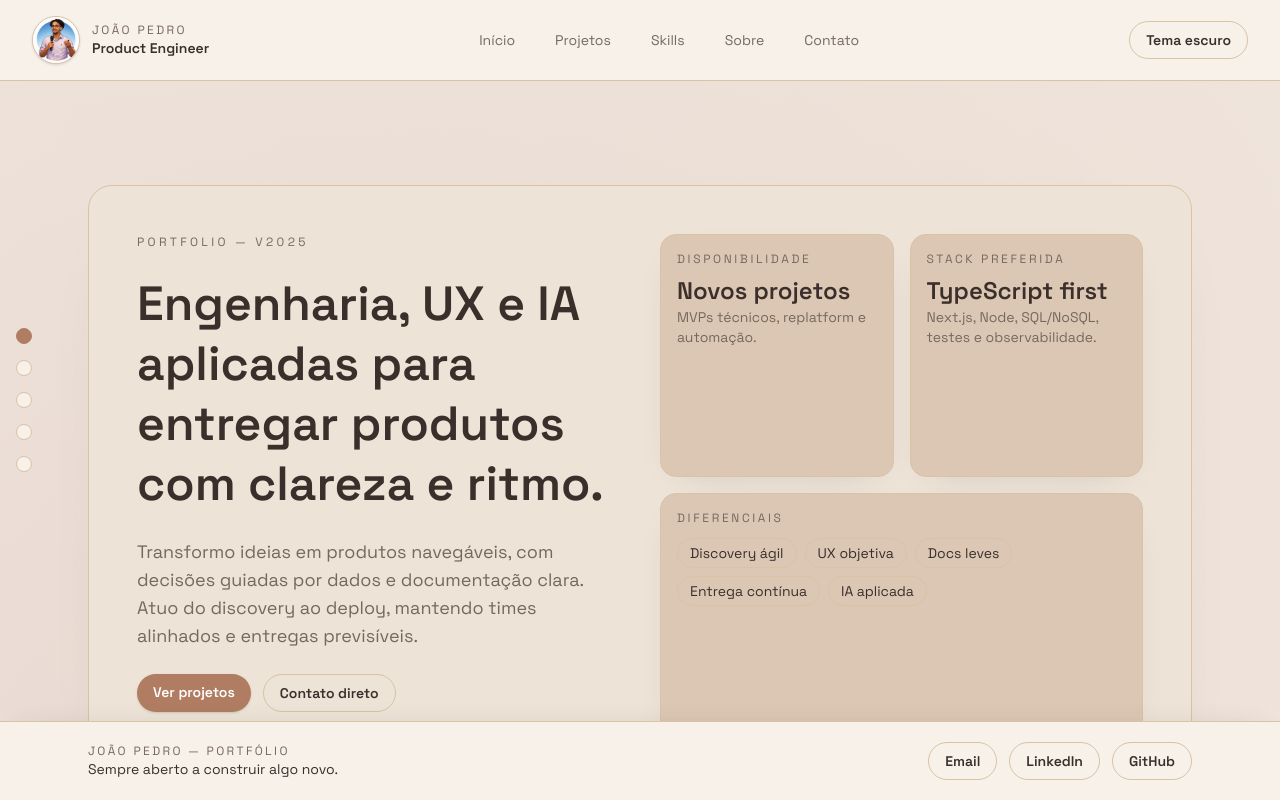
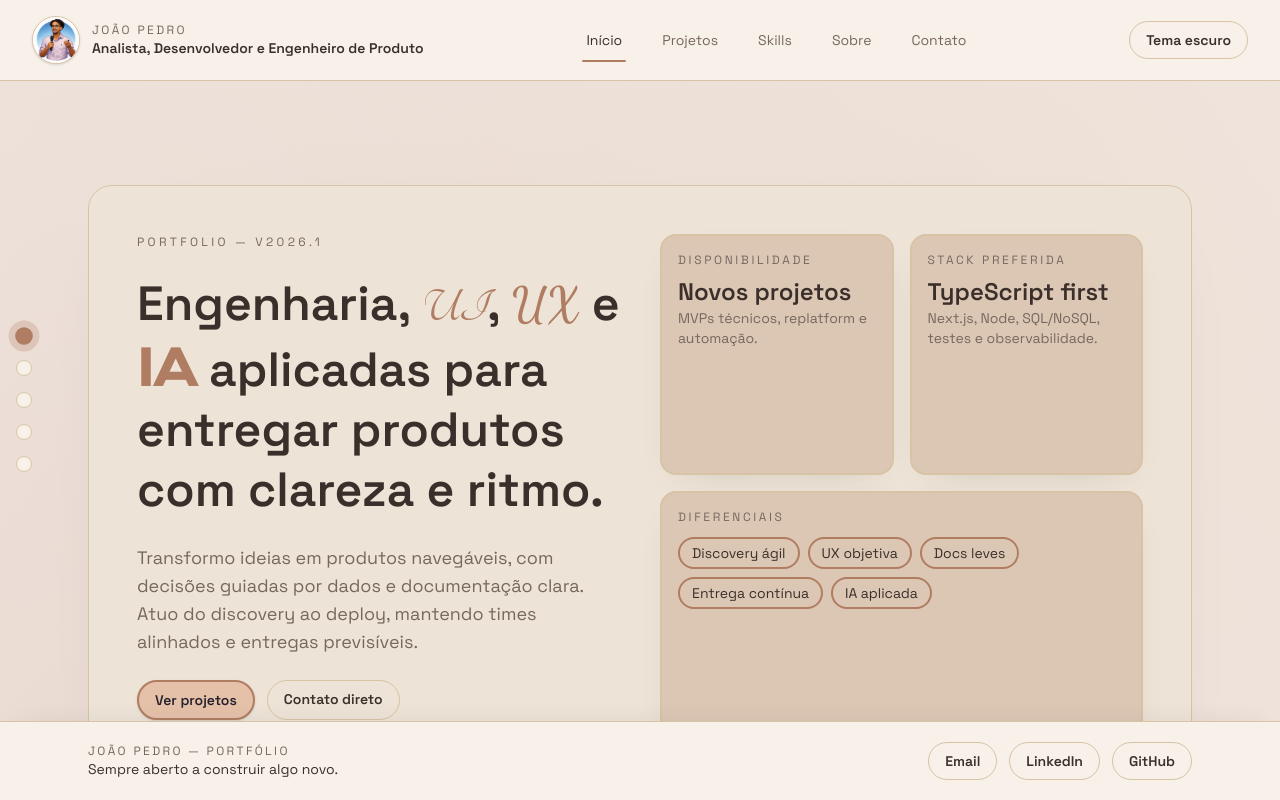
Before and after one commit to p3dru/vintage_portfolio, a Next.js app: page / in a window 1280 px wide. Shown: the top 800 px of the page. Built offline with nearby package versions, Linux system fonts and the light colour scheme.

Commit message:
style: updating fonts and colors on dark mode

```diff
--- a/app/globals.css
+++ b/app/globals.css
@@ -1,3 +1,4 @@
+@import url("https://fonts.googleapis.com/css2?family=Dancing+Script:wght@400..700&family=Krona+One&family=Tangerine:wght@400;700&display=swap");
 @import "tailwindcss";
 
 :root {
@@ -10,19 +11,21 @@
   --header-footer: #f7f1ea;
   --section: #ede3d7;
   --card: #dcc7b4;
+  --cta-text: #26212d;
 }
 
 /* Tema escuro vintage */
 [data-theme="dark"] {
-  --background: #0f0b09;
-  --foreground: #f6eee6;
-  --muted: #c8b7a7;
-  --border: #241c16;
-  --accent: #e5c1a9;
-  --accent-soft: #a68d7b;
-  --header-footer: #17110d;
-  --section: #19130f;
-  --card: #241c16;
+  --background: #111015;
+  --foreground: #f3efe9;
+  --muted: #b8b1a7;
+  --border: #26232d;
+  --accent: #e4c28c;
+  --accent-soft: #9d8c7a;
+  --header-footer: #1a1820;
+  --section: #1f1c25;
+  --card: #26212d;
+  --cta-text: #26212d;
 }
 
 @theme inline {
@@ -44,8 +47,16 @@ body {
   scroll-snap-type: y proximity;
 }
 
+[data-theme="dark"] body {
+  background:
+    radial-gradient(circle at 12% 18%, rgba(228, 194, 140, 0.08), transparent 38%),
+    radial-gradient(circle at 82% 6%, rgba(38, 35, 45, 0.24), transparent 34%),
+    radial-gradient(circle at 48% 94%, rgba(38, 33, 45, 0.3), transparent 45%),
+    var(--background);
+}
+
 ::selection {
-  background: rgba(91, 90, 230, 0.2);
+  background: rgba(228, 194, 140, 0.18);
   color: var(--foreground);
 }
 
@@ -62,3 +73,15 @@ html {
   scroll-snap-align: center;
   scroll-margin-top: 140px;
 }
+
+.font-ui {
+  font-family: "Tangerine", cursive;
+}
+
+.font-ux {
+  font-family: "Dancing Script", cursive;
+}
+
+.font-ia {
+  font-family: "Krona One", sans-serif;
+}
--- a/app/page.tsx
+++ b/app/page.tsx
@@ -164,7 +164,7 @@ export default function Home() {
                 João Pedro
               </span>
               <span className="text-sm font-semibold text-[var(--foreground)]">
-                Product Engineer
+                Analista, Desenvolvedor e Engenheiro de Produto
               </span>
             </div>
           </div>
@@ -172,10 +172,21 @@ export default function Home() {
             {navLinks.map((link) => (
               <a
                 key={link.href}
-                className="rounded-full px-3 py-2 transition hover:bg-[var(--accent-soft)]/60"
+                className={`group relative rounded-full px-3 py-2 transition-all duration-200 hover:bg-[var(--accent-soft)]/60 ${
+                  activeSection === link.href.replace("#", "")
+                    ? "text-[var(--foreground)]"
+                    : ""
+                }`}
                 href={link.href}
               >
                 {link.label}
+                <span
+                  className={`absolute inset-x-2 -bottom-1 h-[2px] origin-left scale-x-0 rounded-full bg-[var(--accent)] transition-transform duration-200 ${
+                    activeSection === link.href.replace("#", "")
+                      ? "scale-x-100"
+                      : "group-hover:scale-x-100"
+                  }`}
+                />
               </a>
             ))}
           </nav>
@@ -201,9 +212,9 @@ export default function Home() {
               aria-label={link.label}
             >
               <span
-                className={`block h-4 w-4 rounded-full border transition ${
+                className={`block h-4 w-4 rounded-full border transition-all duration-200 ${
                   isActive
-                    ? "border-[var(--accent)] bg-[var(--accent)]"
+                    ? "border-[var(--accent)] bg-[var(--accent)] shadow-[0_0_0_6px_rgba(176,125,98,0.25)] scale-110"
                     : "border-[var(--border)] bg-[var(--header-footer)] group-hover:border-[var(--accent)]"
                 }`}
               />
@@ -223,10 +234,14 @@ export default function Home() {
           >
             <div className="space-y-6">
               <p className="text-xs uppercase tracking-[0.28em] text-[var(--muted)]">
-                Portfolio — v2025
+                Portfolio — v2026.1
               </p>
               <h1 className="text-4xl font-semibold leading-tight text-[var(--foreground)] md:text-5xl">
-                Engenharia, UX e IA aplicadas para entregar produtos com clareza e ritmo.
+                Engenharia,{" "}
+                <span className="font-ui text-[var(--accent)]">UI</span>,{" "}
+                <span className="font-ux text-[var(--accent)]">UX</span> e{" "}
+                <span className="font-ia text-[var(--accent)]">IA</span> aplicadas para
+                entregar produtos com clareza e ritmo.
               </h1>
               <p className="text-lg text-[var(--muted)]">
                 Transformo ideias em produtos navegáveis, com decisões guiadas por dados e
@@ -235,7 +250,7 @@ export default function Home() {
               </p>
               <div className="flex flex-wrap gap-3 text-sm">
                 <a
-                  className="rounded-full bg-[var(--accent)] px-4 py-2 font-semibold text-white shadow-sm transition hover:-translate-y-[1px] hover:shadow-md"
+                  className="rounded-full border-2 border-[var(--accent)] bg-[var(--accent-soft)] px-4 py-2 font-semibold text-[var(--cta-text)] shadow-sm transition hover:-translate-y-[1px] hover:bg-[var(--accent)] hover:text-[var(--background)] hover:shadow-md"
                   href="#projetos"
                 >
                   Ver projetos
@@ -249,7 +264,7 @@ export default function Home() {
               </div>
             </div>
             <div className="grid gap-4 md:grid-cols-2">
-              <div className="rounded-2xl border border-[var(--border)] bg-[var(--card)] p-4 shadow-[0_12px_38px_-26px_rgba(58,49,43,0.28)]">
+              <div className="rounded-2xl border-2 border-[var(--border)] bg-[var(--card)] p-4 shadow-[0_12px_38px_-26px_rgba(58,49,43,0.28)]">
                 <p className="text-xs uppercase tracking-[0.22em] text-[var(--muted)]">
                   Disponibilidade
                 </p>
@@ -260,7 +275,7 @@ export default function Home() {
                   MVPs técnicos, replatform e automação.
                 </p>
               </div>
-              <div className="rounded-2xl border border-[var(--border)] bg-[var(--card)] p-4 shadow-[0_12px_38px_-26px_rgba(58,49,43,0.28)]">
+              <div className="rounded-2xl border-2 border-[var(--border)] bg-[var(--card)] p-4 shadow-[0_12px_38px_-26px_rgba(58,49,43,0.28)]">
                 <p className="text-xs uppercase tracking-[0.22em] text-[var(--muted)]">
                   Stack preferida
                 </p>
@@ -271,7 +286,7 @@ export default function Home() {
                   Next.js, Node, SQL/NoSQL, testes e observabilidade.
                 </p>
               </div>
-              <div className="rounded-2xl border border-[var(--border)] bg-[var(--card)] p-4 shadow-[0_12px_38px_-26px_rgba(58,49,43,0.28)] md:col-span-2">
+              <div className="rounded-2xl border-2 border-[var(--border)] bg-[var(--card)] p-4 shadow-[0_12px_38px_-26px_rgba(58,49,43,0.28)] md:col-span-2">
                 <p className="text-xs uppercase tracking-[0.22em] text-[var(--muted)]">
                   Diferenciais
                 </p>
@@ -285,7 +300,7 @@ export default function Home() {
                 ].map((item) => (
                   <span
                     key={item}
-                      className="rounded-full border border-[var(--border)] px-3 py-1 text-[var(--foreground)]"
+                    className="rounded-full border-2 border-[var(--accent)] px-3 py-1 text-[var(--foreground)]"
                   >
                     {item}
                   </span>
@@ -492,7 +507,7 @@ export default function Home() {
                 ))}
               </div>
             </div>
-            <div className="rounded-2xl border border-[var(--border)] bg-[var(--card)] p-6">
+            <div className="rounded-2xl border-2 border-[var(--border)] bg-[var(--card)] p-6">
               <p className="text-sm font-semibold text-[var(--foreground)]">Roteiro rápido</p>
               <div className="mt-3 space-y-3 text-sm text-[var(--muted)]">
                 <p>1) Contexto em 5 min: metas, prazo e restrições.</p>
@@ -500,13 +515,13 @@ export default function Home() {
                 <p>3) Kickoff: branch inicial, métricas e cadência semanal.</p>
               </div>
               <div className="mt-4 flex flex-wrap gap-2 text-xs">
-                <span className="rounded-full border border-[var(--border)] px-3 py-1 text-[var(--foreground)]">
+                <span className="rounded-full border-2 border-[var(--accent)] px-3 py-1 text-[var(--foreground)]">
                   Resposta em &lt; 12h
                 </span>
-                <span className="rounded-full border border-[var(--border)] px-3 py-1 text-[var(--foreground)]">
+                <span className="rounded-full border-2 border-[var(--accent)] px-3 py-1 text-[var(--foreground)]">
                   PT / EN
                 </span>
-                <span className="rounded-full border border-[var(--border)] px-3 py-1 text-[var(--foreground)]">
+                <span className="rounded-full border-2 border-[var(--accent)] px-3 py-1 text-[var(--foreground)]">
                   Remote-first
                 </span>
               </div>
```
Lines whose indentation alone changed are shown as unchanged.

----------------------------------------

■ **Task instructions**
Scan the records above and show every line in which the word "Engenharia" occurs.

■ **Completed exercise**
-                Engenharia, UX e IA aplicadas para entregar produtos com clareza e ritmo.
+                Engenharia,{" "}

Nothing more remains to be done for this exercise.